List all lines in the material below that contain "height".

Data for review START

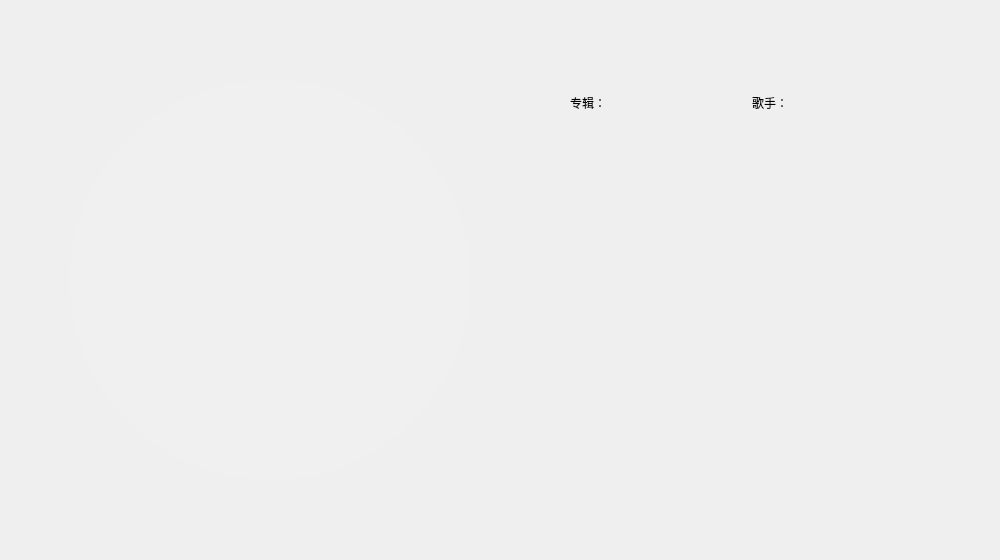
Qt form music_player/musiccover.ui (zhuyijiang/player) before a commit.
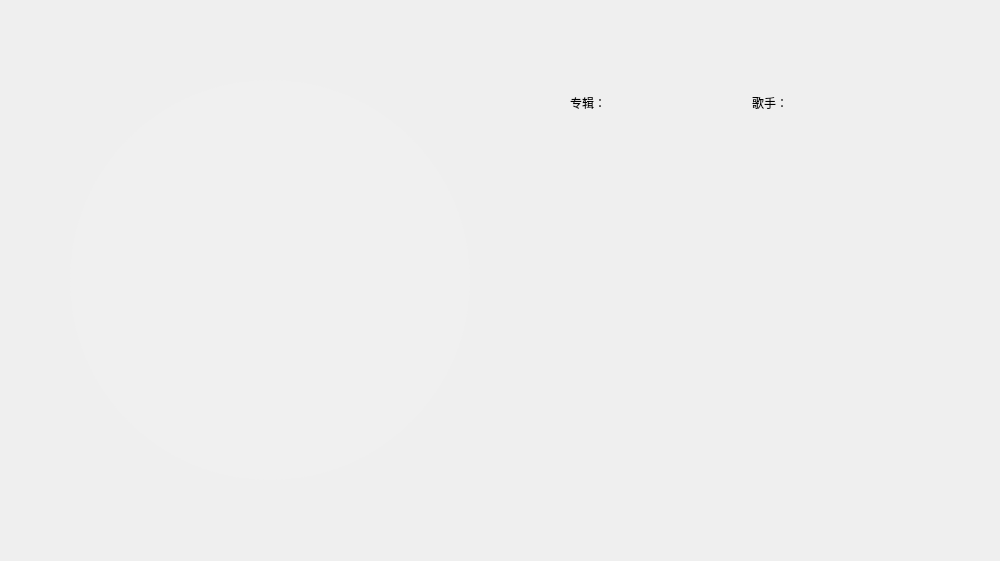
The same form after that commit.

What changed in the file:
```diff
--- a/music_player/musiccover.ui
+++ b/music_player/musiccover.ui
@@ -7,7 +7,7 @@
     <x>0</x>
     <y>0</y>
     <width>1000</width>
-    <height>560</height>
+    <height>561</height>
    </rect>
   </property>
   <property name="windowTitle">
```
Left out of the diff: 9 changed lines with no effect on the pictures.
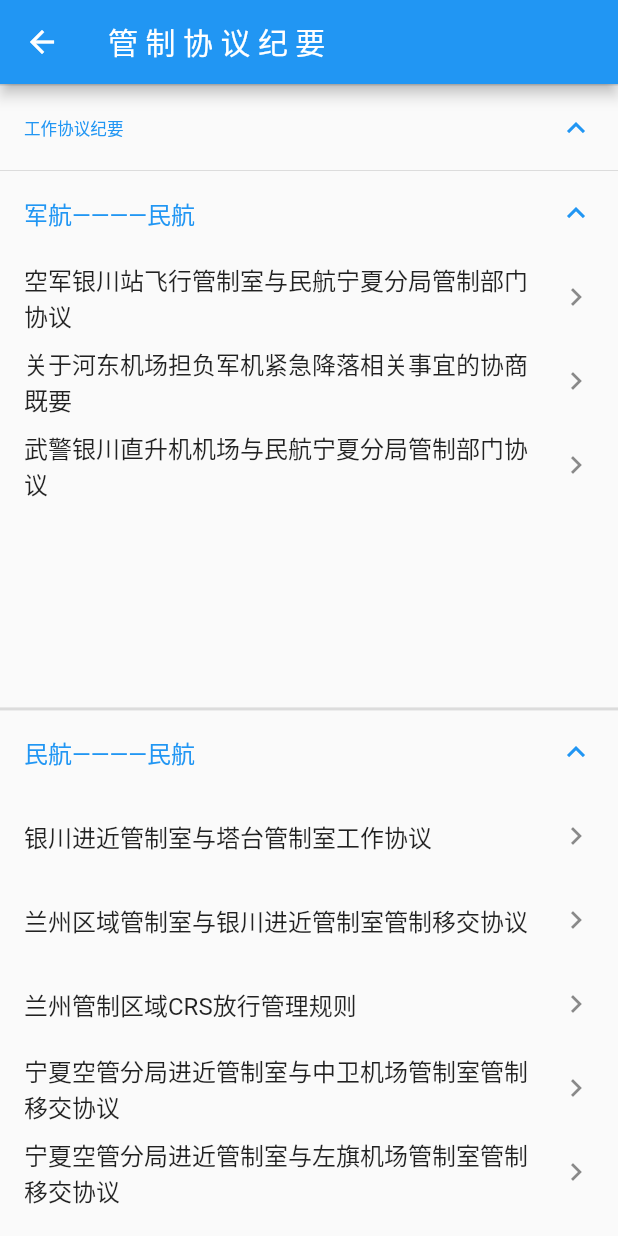
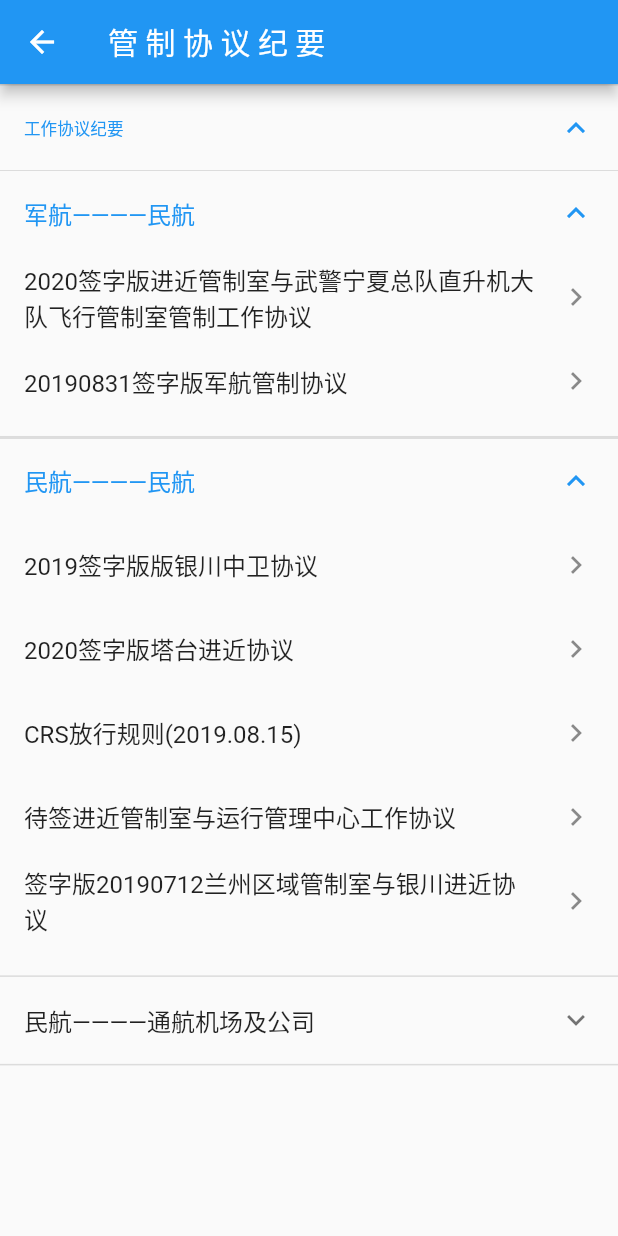
Before and after one commit to LawSearching/LawSearching, a Flutter app: the Guanzhi_Xieyi_Directory screen opened directly, after a tap on "工作协议纪要", after a tap on "军航————民航", after a tap on "民航————民航", on a phone screen of 412 x 824 dp. Run offline on Flutter 3.47's test engine with Material 2 defaults, Android fonts, the phone set to English and light mode, and no system bars; our stand-ins replace dio, flutter_screenutil, sqflite; accounts and stored records are empty; network calls fail.

Commit message:
手册目录显示功能
1）培训手册显示；
2）运行手册显示；
3）工作协议纪要显示；

```diff
--- a/lawsearching/lib/main_page.dart
+++ b/lawsearching/lib/main_page.dart
@@ -348,7 +348,7 @@ class _MainPageState extends State<MainPage> {
             ),
             ListTile(
               title: Text(
-                '管  制  协  议  纪  要',
+                '管 制 协 议 纪 要',
                 style: TextStyle(
                   fontSize: ScreenUtil().setSp(58),
                   color: Colors.white,
--- a/lawsearching/lib/pages/Guanzhi_Xieyi/Guanzhi_Xieyi_Data.dart
+++ b/lawsearching/lib/pages/Guanzhi_Xieyi/Guanzhi_Xieyi_Data.dart
@@ -1,20 +1,20 @@
 List junHang_MinHang = [
   //工作协议纪要---军航到民航
-  "空军银川站飞行管制室与民航宁夏分局管制部门协议",
-  "关于河东机场担负军机紧急降落相关事宜的协商既要",
-  "武警银川直升机机场与民航宁夏分局管制部门协议",
+  "2020签字版进近管制室与武警宁夏总队直升机大队飞行管制室管制工作协议",
+  "20190831签字版军航管制协议",
 ];
+
 List minHang_MinHang = [
   //工作协议纪要---民航到民航
-  "银川进近管制室与塔台管制室工作协议",
-  "兰州区域管制室与银川进近管制室管制移交协议",
-  "兰州管制区域CRS放行管理规则",
-  "宁夏空管分局进近管制室与中卫机场管制室管制移交协议",
-  "宁夏空管分局进近管制室与左旗机场管制室管制移交协议",
+  "2019签字版版银川中卫协议",
+  "2020签字版塔台进近协议",
+  "CRS放行规则(2019.08.15)",
+  "待签进近管制室与运行管理中心工作协议",
+  "签字版20190712兰州区域管制室与银川进近协议",
 ];
 List minHang_TongHang = [
   //工作协议纪要---民航到通航机场及公司
-  "宁夏空管分局进近管制室与盐池机场管制室管制移交协议",
-  "宁夏空管分局进近管制室与鄂托克前旗机场管制室管制移交协议",
-  "银川进近管制室与相关通用航空单位保障协议",
+  "2019版银川鄂托克前旗协议4.23",
+  "20190831签字版民航宁夏空管分局进近管制室与月牙湖机场管制室协议",
+  "银川进近与盐池管制移交协议20190924",
 ];
--- a/lawsearching/lib/pages/Guanzhi_Xieyi/Guanzhi_Xieyi_Directory.dart
+++ b/lawsearching/lib/pages/Guanzhi_Xieyi/Guanzhi_Xieyi_Directory.dart
@@ -1,5 +1,6 @@
 import 'package:flutter/material.dart';
 import 'package:flutter_screenutil/flutter_screenutil.dart';
+import 'package:lawsearching/pages/Guanzhi_Xieyi/GuanZhi_XieYiReader.dart';
 
 import 'Guanzhi_Xieyi_Data.dart';
 
@@ -16,19 +17,22 @@ class Guanzhi_Xieyi_Directory extends StatelessWidget {
         child: Column(
           children: <Widget>[
             ExpansionTile(
-              title: Text('工作协议纪要',style: TextStyle(fontSize: ScreenUtil().setSp(55)),),
+              title: Text(
+                '工作协议纪要',
+                style: TextStyle(fontSize: ScreenUtil().setSp(55)),
+              ),
               children: <Widget>[
                 ExpansionTile(
                   title: Text('军航————民航'),
-                  children: <Widget>[_junHang_MinHangList()],
+                  children: <Widget>[_junHang_MinHangList('军航-民航')],
                 ),
                 ExpansionTile(
                   title: Text('民航————民航'),
-                  children: <Widget>[_minHang_MinHangList()],
+                  children: <Widget>[_minHang_MinHangList('民航-民航')],
                 ),
                 ExpansionTile(
                   title: Text('民航————通航机场及公司'),
-                  children: <Widget>[_minHang_TongHangList()],
+                  children: <Widget>[_minHang_TongHangList('民航-通航机场及公司')],
                 ),
               ],
             ),
@@ -39,22 +43,28 @@ class Guanzhi_Xieyi_Directory extends StatelessWidget {
   }
 
 //军航————民航
-  Widget _junHang_MinHangList() {
+  Widget _junHang_MinHangList(String fist_directory) {
     return Container(
-      height: ScreenUtil().setHeight(1000),
+      height: ScreenUtil().setHeight(400),
       child: ListView.builder(
         itemCount: junHang_MinHang.length,
         itemBuilder: (context, index) => ListTile(
           title: Text('${junHang_MinHang[index]}'),
           trailing: Icon(Icons.chevron_right),
-          onTap: () {},
+          onTap: () {
+            Navigator.push(
+                context,
+                MaterialPageRoute(
+                    builder: (context) => GuanZhiXieYiReader(
+                        fist_directory, junHang_MinHang[index])));
+          },
         ),
       ),
     );
   }
 
 //民航————民航
-  Widget _minHang_MinHangList() {
+  Widget _minHang_MinHangList(String fist_directory) {
     return Container(
       height: ScreenUtil().setHeight(1000),
       child: ListView.builder(
@@ -62,22 +72,34 @@ class Guanzhi_Xieyi_Directory extends StatelessWidget {
         itemBuilder: (context, index) => ListTile(
           title: Text('${minHang_MinHang[index]}'),
           trailing: Icon(Icons.chevron_right),
-          onTap: () {},
+          onTap: () {
+            Navigator.push(
+                context,
+                MaterialPageRoute(
+                    builder: (context) => GuanZhiXieYiReader(
+                        fist_directory, minHang_MinHang[index])));
+          },
         ),
       ),
     );
   }
 
 //民航————通航机场及公司
-  Widget _minHang_TongHangList() {
+  Widget _minHang_TongHangList(String fist_directory) {
     return Container(
-      height: ScreenUtil().setHeight(1000),
+      height: ScreenUtil().setHeight(600),
       child: ListView.builder(
         itemCount: minHang_TongHang.length,
         itemBuilder: (context, index) => ListTile(
           title: Text('${minHang_TongHang[index]}'),
           trailing: Icon(Icons.chevron_right),
-          onTap: () {},
+          onTap: () {
+            Navigator.push(
+                context,
+                MaterialPageRoute(
+                    builder: (context) => GuanZhiXieYiReader(
+                        fist_directory, minHang_TongHang[index])));
+          },
         ),
       ),
     );
--- a/lawsearching/lib/pages/WorkingManual/directoryData.dart
+++ b/lawsearching/lib/pages/WorkingManual/directoryData.dart
@@ -7,8 +7,6 @@ List managementList = [
   "第五章 运行管理",
   "第六章 测量、分析和改进",
   "第七章 工作程序",
-  "第八章 报表台帐",
-  "第九章 附录",
 ];
 
 List managementList_L2_C1 = [
@@ -18,7 +16,6 @@ List managementList_L2_C1 = [
 
 List managementList_L2_C3 = [
   "第1节 进近管制室主任职责",
-  "第2节 进近管制室副主任职责",
 ];
 
 List managementList_L2_C4 = [
@@ -57,7 +54,6 @@ List managementList_L2_C5 = [
   "第21节 进近管制室岗后讲评工作程序",
   "第22节 进近管制室岗后讲评工作程序",
   "第23节 进近管制室大面积延误处置程序",
-  "第24节 进近管制室大流量下工作程序",
 ];
 
 List managementList_L2_C6 = [
@@ -110,34 +106,24 @@ List trainingList = [
   "第二章 资源管理",
   "第三章 工作程序",
   "第四章 进近管制室培训大纲",
-  "第五章 相关数据资料",
-  "第六章 报表台帐",
 ];
 
 List trainingList_L2_C1 = [
+  //第一章 节内容
   "第1节 概述",
   "第2节 培训小组",
   "第3节 培训职责",
 ];
 
 List trainingList_L2_C2 = [
+  //第二章节内容
   "第1节 概述",
   "第2节 进近管制室管制人员培训管理规定",
   "第3节 进近管制室岗位培训教员管理规定",
-  "第4节 进近管制室见习管制员管理规定",
-  "第5节 进近管制室管制员资格培训管理规定",
-  "第6节 进近管制室设备培训管理规定",
-  "第7节 进近管制室熟练培训",
-  "第8节 进近管制室复习培训管理规定",
-  "第9节 进近管制室附加培训管理规定",
-  "第10节 进近管制室补习培训和追加培训管理规定",
-  "第11节 进近管制室模拟机教员管理规定",
-  "第12节 进近管制室模拟机机房管理规定",
-  "第13节 进近管制室雷达管制模拟机培训设备操作规",
-  "第14节 进近管制室程序管制模拟机培训设备操作规程",
 ];
 
-List trainingList_L2_C3 = [
+List trainingList_L3_C3 = [
+  //第三章节内容
   "第1节 进近管制室人员培训、考核工作程序",
   "第2节 进近管制室新进人员培训程序",
   "第3节 进近管制室岗位资格培训工作程序",
@@ -150,28 +136,13 @@ List trainingList_L2_C3 = [
   "第10节 进近管制室防止管制员“错、忘、漏”培训程序",
 ];
 
-List trainingList_L2_C4 = [
-  "第1节 进近管制室部门级安全教育",
-  "第2节 进近管制室岗位级安全教育",
-  "第3节 进近管制室新进人员上岗前培训大纲",
-  "第4节 进近管制室资格培训大纲",
-  "第5节 进近管制室新进人员设备培训",
-  "第6节 进近管制室进近复习培训大纲",
-  "第7节 进近管制室模拟机训练大纲",
-];
-
-List trainingList_L2_C5 = [
-  "第1节 高度层分配",
-  "第2节 速度换算表",
-  "第3节 航空器最低调速标准",
-  "第4节 管制术语",
-];
-
-List trainingList_L2_C6 = [
-  "第1节 进近管制室受训人岗位培训登记表",
-  "第2节 进近管制室岗位培训实施时间表",
-  "第3节 进近管制室培训考核报告表",
-  "第4节 进近管制室岗位培训评估报告表",
+List trainingList_L4_C4 = [
+  //第四章 节内容
+  "第1节 进近管制室安全教育",
+  "第2节 进近管制室岗位培训大纲",
+  "第3节 进近管制室新进人员设备培训",
+  "第4节 进近管制室进近复习培训大纲",
+  "第5节 进近管制室模拟机训练大纲",
 ];
 
 //运行手册数据
--- a/lawsearching/lib/pages/WorkingManual/managementHandbook.dart
+++ b/lawsearching/lib/pages/WorkingManual/managementHandbook.dart
@@ -51,7 +51,7 @@ class ManagementHandbook extends StatelessWidget {
                       context,
                       MaterialPageRoute(
                           builder: (context) => WorkingManualReader(
-                              '${workingList[index]}', item)));
+                             '管理手册', '${workingList[index]}', item)));
                 },
               ));
             }
@@ -63,7 +63,7 @@ class ManagementHandbook extends StatelessWidget {
                     context,
                     MaterialPageRoute(
                         builder: (context) => WorkingManualReader(
-                            '${workingList[index]}', 'temp')));
+                           '管理手册', '${workingList[index]}', 'temp')));
               },
               child: Text(managementList[index]),
             ),
```
Also changed, not shown: lawsearching/lib/pages/Guanzhi_Xieyi/GuanZhi_XieYiReader.dart (added, +142 -0 lines), lawsearching/lib/pages/WorkingManual/WorkingManual_reader.dart (+48 -29 lines), lawsearching/lib/pages/WorkingManual/trainingHandbook.dart (+18 -15 lines), lawsearching/lib/pages/WorkingManual/workingHandbook.dart (+10 -11 lines).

Data for review END

#### Output below:
-    <height>560</height>
+    <height>561</height>
-      height: ScreenUtil().setHeight(1000),
+      height: ScreenUtil().setHeight(400),
       height: ScreenUtil().setHeight(1000),
-      height: ScreenUtil().setHeight(1000),
+      height: ScreenUtil().setHeight(600),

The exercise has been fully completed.